for principled compromise and proximate justice in your service. Some
questions to guide your actions:
Do you care about the poor or your power?
Do you want hospitable, legal and secure immigration or talking points?
Can you critique ideas and policies without exaggeration and insult?
Will your secure our financial future with a balanced budget, or just pretend that it does not matter?
Will you look for partnerships or do you prefer polemics and “gotchas’?
Will you fashion reparations as access, equity, and opportunity or another way to stoke resentment?
Will you affirm freedom of conscience and religion and allow people to bring their best selves to the public square, or will you despise the very traditions that offer your current liberties?
Are you willing to normalize your pensions and retirements, saving buckets of money, and serve the public without thought to your gain?
In short, will you be adults, reflecting before reacting, negotiating instead of just negating, and offering vision for the future?
Dear President Trump,
I pray for you: for purity of heart, divine love, and the wisdom and strength to carry out the impossible duties of your office.
Three things I long for as you lead:
- Clear policy communication without personal insults.
- A balanced budget for our children’s future.
- More convening with people that do not agree with you so we might discover a principled middle ground.
I agree on some policies and disagree on others. Your desire to help our
nation will be enhanced with humility. I do not mean apologizing for
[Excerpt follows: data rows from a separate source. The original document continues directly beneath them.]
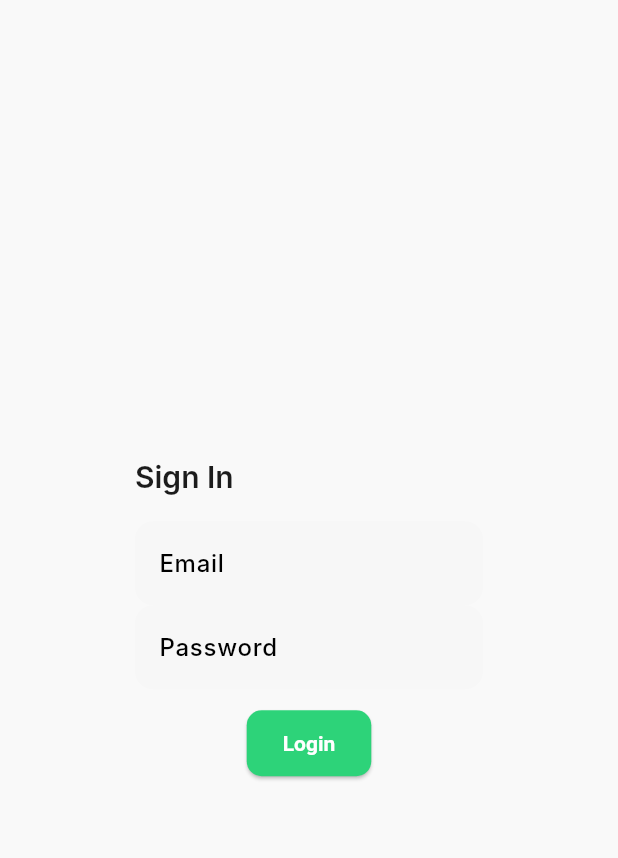
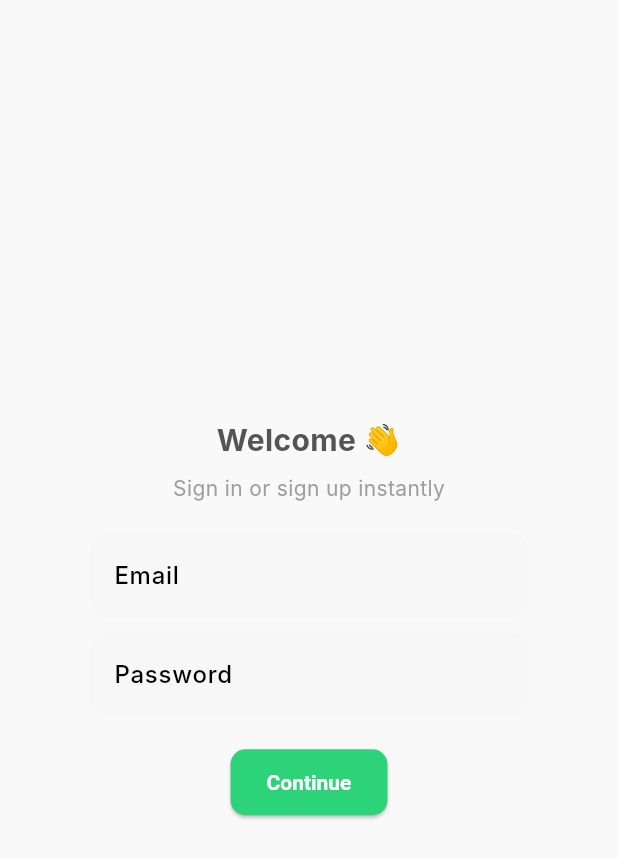
Before and after one commit to alkaffdt/motorent_cons, a Flutter app: the LoginDialog widget shown alone on an empty page, opened directly, on a phone screen of 412 x 824 dp. Shown: the top 858 px of the screen. Run offline on Flutter 3.47's test engine with Material 3 defaults, Android fonts, the phone set to English and light mode, and no system bars; our stand-ins replace flutter_riverpod, supabase, supabase_flutter; accounts and stored records are empty; Roboto replaces fonts that are missing (Inter); statements that could not run were skipped.

Commit message:
feat: add loginOrRegister

```diff
--- a/lib/features/auth/domain/usecases/login_dialog.dart
+++ /dev/null
@@ -1,72 +0,0 @@
-import 'package:flutter/material.dart';
-import 'package:flutter_riverpod/flutter_riverpod.dart';
-import 'package:motorent_cons/features/auth/presentation/providers/auth_providers.dart';
-
-class LoginDialog extends ConsumerStatefulWidget {
-  const LoginDialog({super.key});
-
-  // ===== STATIC METHOD =====
-  static Future<void> showPopup(BuildContext context) async {
-    return showDialog(
-      context: context,
-      barrierDismissible: false,
-      builder: (ctx) => const LoginDialog(),
-    );
-  }
-
-  @override
-  ConsumerState<LoginDialog> createState() => _LoginDialogState();
-}
-
-class _LoginDialogState extends ConsumerState<LoginDialog> {
-  final emailCtrl = TextEditingController();
-  final passwordCtrl = TextEditingController();
-
-  @override
-  Widget build(BuildContext context) {
-    final authState = ref.watch(authControllerProvider);
-
-    return AlertDialog(
-      title: const Text("Sign In"),
-      content: Column(
-        mainAxisSize: MainAxisSize.min,
-        children: [
-          TextField(
-            controller: emailCtrl,
-            decoration: const InputDecoration(labelText: "Email"),
-          ),
-          TextField(
-            controller: passwordCtrl,
-            decoration: const InputDecoration(labelText: "Password"),
-            obscureText: true,
-          ),
-
-          const SizedBox(height: 12),
-
-          authState.isLoading
-              ? const CircularProgressIndicator()
-              : ElevatedButton(
-                  onPressed: () {
-                    ref
-                        .read(authControllerProvider.notifier)
-                        .signIn(
-                          emailCtrl.text.trim(),
-                          passwordCtrl.text.trim(),
-                        );
-                  },
-                  child: const Text("Login"),
-                ),
-
-          if (authState.hasError)
-            Padding(
-              padding: const EdgeInsets.only(top: 10),
-              child: Text(
-                authState.error.toString(),
-                style: const TextStyle(color: Colors.red, fontSize: 12),
-              ),
-            ),
-        ],
-      ),
-    );
-  }
-}
--- a/lib/features/auth/presentation/providers/auth_providers.dart
+++ b/lib/features/auth/presentation/providers/auth_providers.dart
@@ -3,6 +3,8 @@ import 'package:motorent_cons/features/auth/data/repositories/auth_repository_im
 import 'package:motorent_cons/features/auth/domain/repositories/auth_repository.dart';
 import 'package:motorent_cons/features/auth/presentation/providers/auth_controller_provider.dart';
 import 'package:supabase_flutter/supabase_flutter.dart';
+
+// PROVIDERS
 
 final supabaseClientProvider = Provider<SupabaseClient>((ref) {
   return Supabase.instance.client;
--- /dev/null
+++ b/lib/features/auth/presentation/widgets/login_dialog.dart
@@ -0,0 +1,116 @@
+import 'package:flutter/material.dart';
+import 'package:flutter_riverpod/flutter_riverpod.dart';
+import '../providers/auth_providers.dart';
+
+class LoginDialog extends ConsumerStatefulWidget {
+  static Future<void> show(BuildContext context) {
+    return showDialog(
+      context: context,
+      barrierDismissible: true,
+      builder: (_) => const LoginDialog(),
+    );
+  }
+
+  const LoginDialog({super.key});
+
+  @override
+  ConsumerState<LoginDialog> createState() => _LoginDialogState();
+}
+
+class _LoginDialogState extends ConsumerState<LoginDialog> {
+  final emailCtrl = TextEditingController();
+  final passCtrl = TextEditingController();
+  String? inlineError;
+
+  bool loading = false;
+
+  @override
+  Widget build(BuildContext context) {
+    return Dialog(
+      shape: RoundedRectangleBorder(borderRadius: BorderRadius.circular(14)),
+      child: Padding(
+        padding: const EdgeInsets.all(20),
+        child: Column(
+          mainAxisSize: MainAxisSize.min,
+          children: [
+            const Text(
+              "Welcome 👋",
+              style: TextStyle(fontSize: 20, fontWeight: FontWeight.bold),
+            ),
+
+            const SizedBox(height: 8),
+            const Text(
+              "Sign in or sign up instantly",
+              style: TextStyle(color: Colors.grey),
+            ),
+
+            const SizedBox(height: 20),
+
+            if (inlineError != null)
+              Container(
+                width: double.infinity,
+                padding: const EdgeInsets.all(10),
+                decoration: BoxDecoration(
+                  color: Colors.red.shade50,
+                  borderRadius: BorderRadius.circular(8),
+                ),
+                child: Text(
+                  inlineError!,
+                  style: TextStyle(color: Colors.red.shade800),
+                ),
+              ),
+
+            TextField(
+              controller: emailCtrl,
+              decoration: const InputDecoration(labelText: "Email"),
+            ),
+            const SizedBox(height: 10),
+
+            TextField(
+              controller: passCtrl,
+              decoration: const InputDecoration(labelText: "Password"),
+              obscureText: true,
+            ),
+
+            const SizedBox(height: 20),
+
+            ElevatedButton(
+              onPressed: loading ? null : _submit,
+              child: loading
+                  ? const CircularProgressIndicator()
+                  : const Text("Continue"),
+            ),
+          ],
+        ),
+      ),
+    );
+  }
+
+  Future<void> _submit() async {
+    setState(() {
+      inlineError = null;
+      loading = true;
+    });
+
+    final controller = ref.read(authControllerProvider.notifier);
+
+    final result = await controller.loginOrSignup(
+      emailCtrl.text.trim(),
+      passCtrl.text.trim(),
+    );
+
+    setState(() => loading = false);
+
+    if (result.success && !result.isNewUser) {
+      Navigator.of(context).pop(); // login success
+      return;
+    }
+
+    if (result.isNewUser) {
+      setState(() => inlineError = result.message);
+      return;
+    }
+
+    setState(() => inlineError = result.message);
+  }
+}
--- a/lib/features/home/presentation/screens/home_page.dart
+++ b/lib/features/home/presentation/screens/home_page.dart
@@ -15,6 +15,7 @@ class HomePage extends ConsumerWidget {
     final anySelected = ref.watch(selectedRentalDetailProvider) != null;
 
     return Scaffold(
+      resizeToAvoidBottomInset: false,
       body: Stack(
         children: [
           Center(
--- a/lib/main.dart
+++ b/lib/main.dart
@@ -1,6 +1,5 @@
 import 'package:flutter/material.dart';
 import 'package:flutter_riverpod/flutter_riverpod.dart';
-import 'package:motorent_cons/features/auth/presentation/screens/login_page.dart';
 import 'package:motorent_cons/features/home/presentation/screens/home_page.dart';
 import 'package:motorent_cons/themes/app_theme.dart';
 import 'package:supabase_flutter/supabase_flutter.dart';
--- a/pubspec.yaml
+++ b/pubspec.yaml
@@ -41,6 +41,7 @@ dependencies:
   firebase_core: ^4.2.1
   firebase_remote_config: ^6.1.2
   google_sign_in: ^6.3.0
+  dartz: ^0.10.1
 
 
 dev_dependencies:
```
Also changed, not shown: lib/features/auth/data/repositories/auth_repository_impl.dart (+41 -18 lines), lib/features/auth/domain/repositories/auth_repository.dart (+10 -0 lines), lib/features/auth/presentation/providers/auth_controller_provider.dart (+8 -30 lines), lib/features/auth/presentation/screens/login_page.dart (deleted, +0 -26 lines), lib/features/home/presentation/widgets/rent_button.dart (+10 -1 lines).
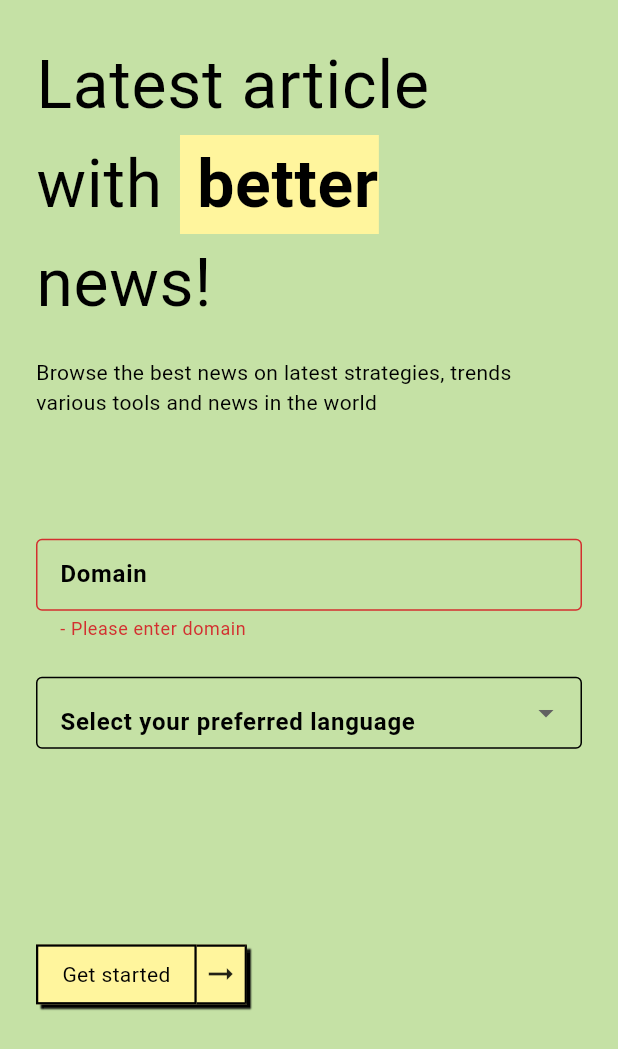
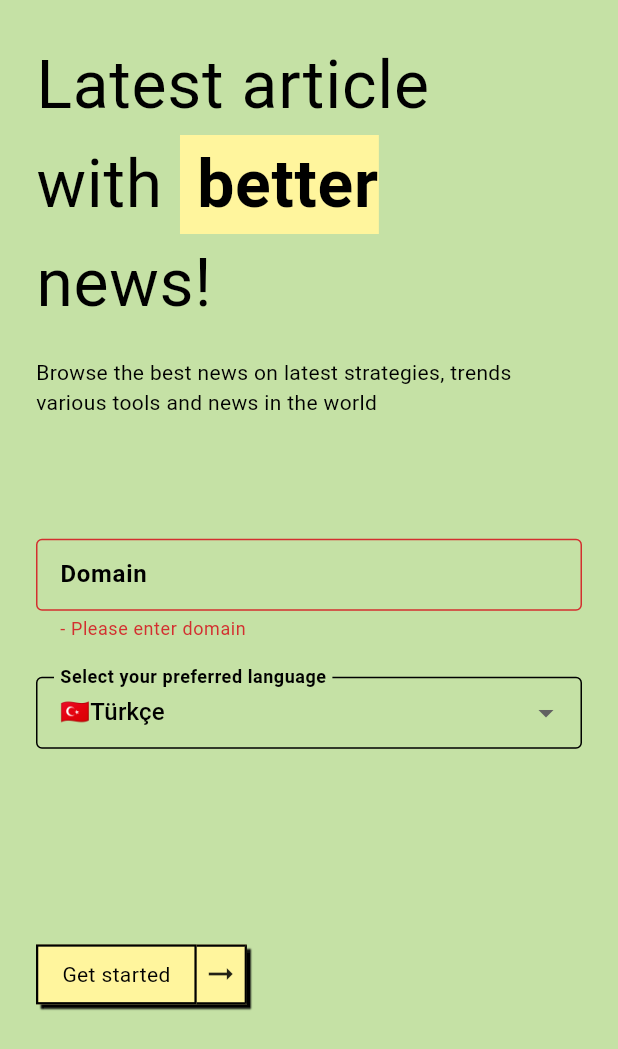
Before and after one commit to mahmuthanb/wordpress_flutter, a Flutter app: the screen it shows after launch, after a tap on "Get started", on a phone screen of 412 x 824 dp. Shown: the top 1049 px of the screen. Run offline on Flutter 3.47's test engine with Material 2 defaults, Android fonts, the phone set to English and light mode, and no system bars; our stand-ins replace animated_text_kit, bloc, cached_network_image, connectivity_plus, dio, flutter_bloc and 17 more; missing offline and left inert: route_map; generated files the repository leaves out were written again.

Commit message:
language switcher fix

```diff
--- a/lib/app/presentation/wellcome/view/wellcome_page.dart
+++ b/lib/app/presentation/wellcome/view/wellcome_page.dart
@@ -77,19 +77,16 @@ class WellcomePage extends BaseWidget<WellcomeCubit, WellcomeState> {
                 const SizedBox(height: AppDimens.l),
                 DropdownButtonFormField<Language>(
                   decoration: AppDecorations.languageSelectorInputDecoration,
-                  value: Language(1, "Türkçe", "🇹🇷", "tr"),
-                  items: [
-                    Language(1, "Türkçe", "🇹🇷", "tr"),
-                    Language(2, "English", "🇺🇸", "en"),
-                  ]
+                  value: viewModel.languageList.first,
+                  items: viewModel.languageList
                       .map(
                         (Language e) => DropdownMenuItem<Language>(
                           value: e,
                           child: Row(
-                            mainAxisAlignment: MainAxisAlignment.spaceBetween,
+                            mainAxisAlignment: MainAxisAlignment.start,
                             children: [
                               Text(e.flag),
-                              Text(e.languageCode),
+                              Text(e.name),
                             ],
                           ),
                         ),
```
Also changed, not shown: lib/app/data/model/language/language_model.dart (+7 -6 lines), lib/app/presentation/wellcome/cubit/wellcome_cubit.dart (+8 -0 lines).
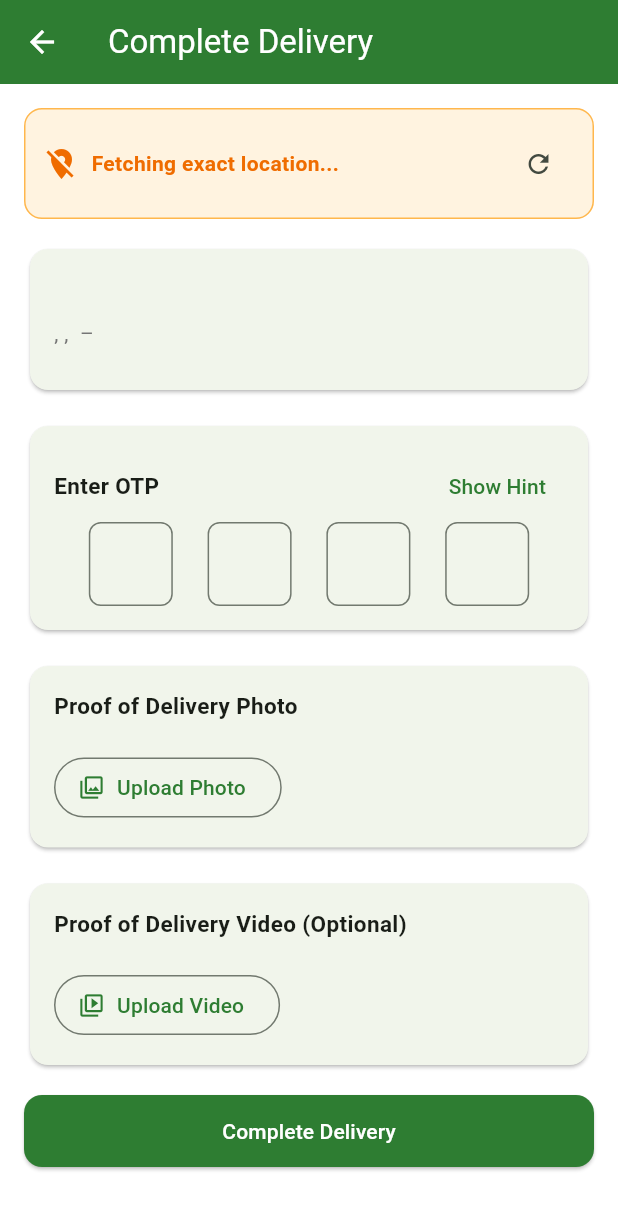
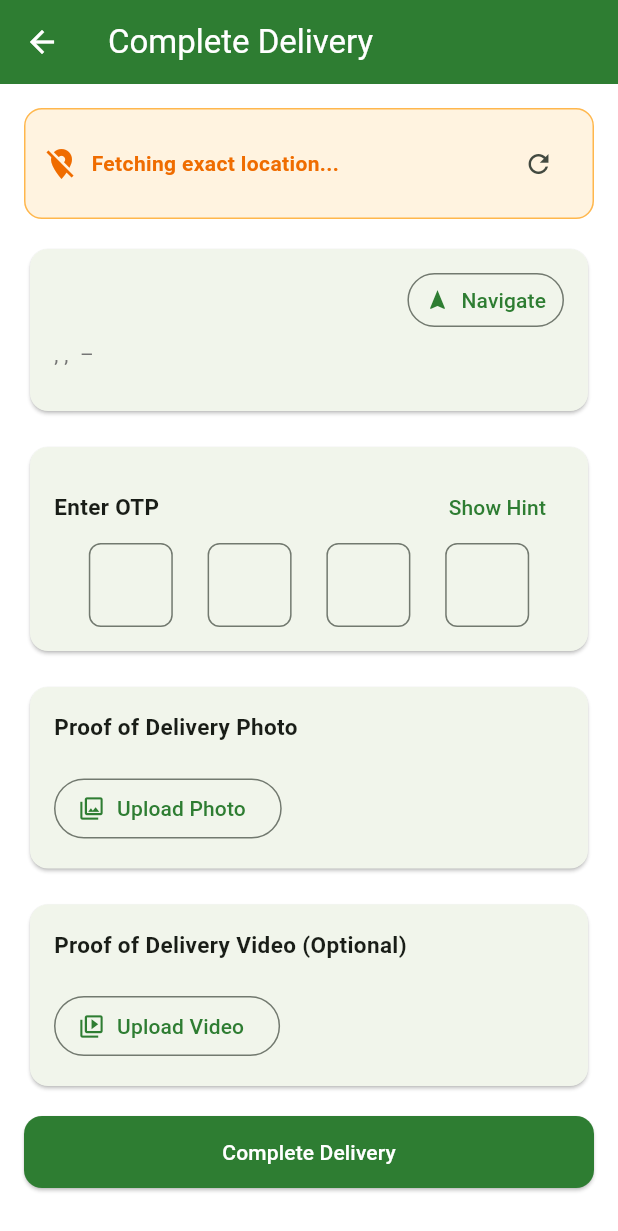
Before and after one commit to thisislokeshpawalia/POD-App, a Flutter app: the OrderCompletionScreen screen opened directly with empty values, on a phone screen of 412 x 824 dp. Shown: the top 1231 px of the screen. Run offline on Flutter 3.47's test engine with Material 3 defaults, Android fonts, the light colour scheme and no system bars; our stand-ins replace flutter_secure_storage, geocoding, geolocator, image_picker, open_filex, pdf and 1 more; accounts and stored records are empty.

Commit message:
Fix map navigation intents and add navigate button to OrderCompletionScreen

```diff
--- a/lib/screens/customer_detail_screen.dart
+++ b/lib/screens/customer_detail_screen.dart
@@ -30,7 +30,7 @@ class CustomerDetailScreen extends StatelessWidget {
 
   Future<void> _launchMaps(BuildContext context) async {
     final uri = Uri.parse(
-      'https://www.google.com/maps/search/?api=1&query=${customer.latitude},${customer.longitude}',
+      'https://www.google.com/maps/dir/?api=1&destination=${customer.latitude},${customer.longitude}',
     );
     if (await canLaunchUrl(uri)) {
       await launchUrl(uri, mode: LaunchMode.externalApplication);
--- a/lib/screens/order_completion_screen.dart
+++ b/lib/screens/order_completion_screen.dart
@@ -5,6 +5,7 @@ import 'package:flutter/services.dart';
 import 'package:geolocator/geolocator.dart';
 import 'package:image_picker/image_picker.dart';
 import 'package:provider/provider.dart';
+import 'package:url_launcher/url_launcher.dart';
 import '../models/customer.dart';
 import '../models/delivery_log.dart';
 import '../providers/farmer_provider.dart';
@@ -137,7 +138,18 @@ class _OrderCompletionScreenState extends State<OrderCompletionScreen> {
     );
   }
 
-
+  Future<void> _launchMaps() async {
+    final uri = Uri.parse(
+      'https://www.google.com/maps/dir/?api=1&destination=${widget.customer.latitude},${widget.customer.longitude}',
+    );
+    if (await canLaunchUrl(uri)) {
+      await launchUrl(uri, mode: LaunchMode.externalApplication);
+    } else {
+      if (mounted) {
+        _showErrorDialog('Could not launch maps. Please ensure Google Maps is installed.');
+      }
+    }
+  }
 
   Future<bool> _checkLocation() async {
     final position = await _getCurrentPosition();
@@ -334,14 +346,31 @@ class _OrderCompletionScreenState extends State<OrderCompletionScreen> {
                 child: Column(
                   crossAxisAlignment: CrossAxisAlignment.start,
                   children: [
-                    Text(
-                      widget.customer.name,
-                      style: const TextStyle(
-                        fontSize: 18,
-                        fontWeight: FontWeight.bold,
-                      ),
+                    Row(
+                      mainAxisAlignment: MainAxisAlignment.spaceBetween,
+                      children: [
+                        Expanded(
+                          child: Text(
+                            widget.customer.name,
+                            style: const TextStyle(
+                              fontSize: 18,
+                              fontWeight: FontWeight.bold,
+                            ),
+                          ),
+                        ),
+                        OutlinedButton.icon(
+                          onPressed: _launchMaps,
+                          icon: const Icon(Icons.navigation, size: 16),
+                          label: const Text('Navigate'),
+                          style: OutlinedButton.styleFrom(
+                            padding: const EdgeInsets.symmetric(horizontal: 12, vertical: 8),
+                            minimumSize: Size.zero,
+                            tapTargetSize: MaterialTapTargetSize.shrinkWrap,
+                          ),
+                        ),
+                      ],
                     ),
-                    const SizedBox(height: 4),
+                    const SizedBox(height: 8),
                     Text(
                       widget.customer.fullAddress,
                       style: TextStyle(color: Colors.grey.shade600),
```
particular principles, but opening pathways of peacemaking.
OK, three more things:
- Call a racial reconciliation summit and listen deeply to the cries of the historically underserved.
- Call an immigration summit and forge a hospitable, secure and compassionate policy.
- Meet with leaders of all faiths and none and reaffirm the brilliance of freedom of conscience and true toleration.<
was no fan of the prior administration, but I prayed for and still pray
for those that were part of those years. While applauding some of your
initiatives, I long for you to choose statesmanship. You will never win
over inveterate enemies, but you may get more done in service of all.
Our political impasses are solvable…except the
lust for power blurs vision for the common good. We can balance a
budget, secure our borders, offer equity and opportunity, provide for
our defense and rebuild infrastructure with skilled people ready to
help. But too many leaders would rather agitate than build. It is easier
to promise the unachievable than call for integrity.
I have three questions as you propose legislation:
First, who benefits? Are we aiming for the common good or lining the pockets of a few?
Second, what are the principles behind the laws? The ideas and virtues underneath do matter.
Third, how will we pay for this? Are we moving toward fiscal stability or deficit-spending our way to power?
Stewarding the public trust requires courage, moral clarity and wisdom.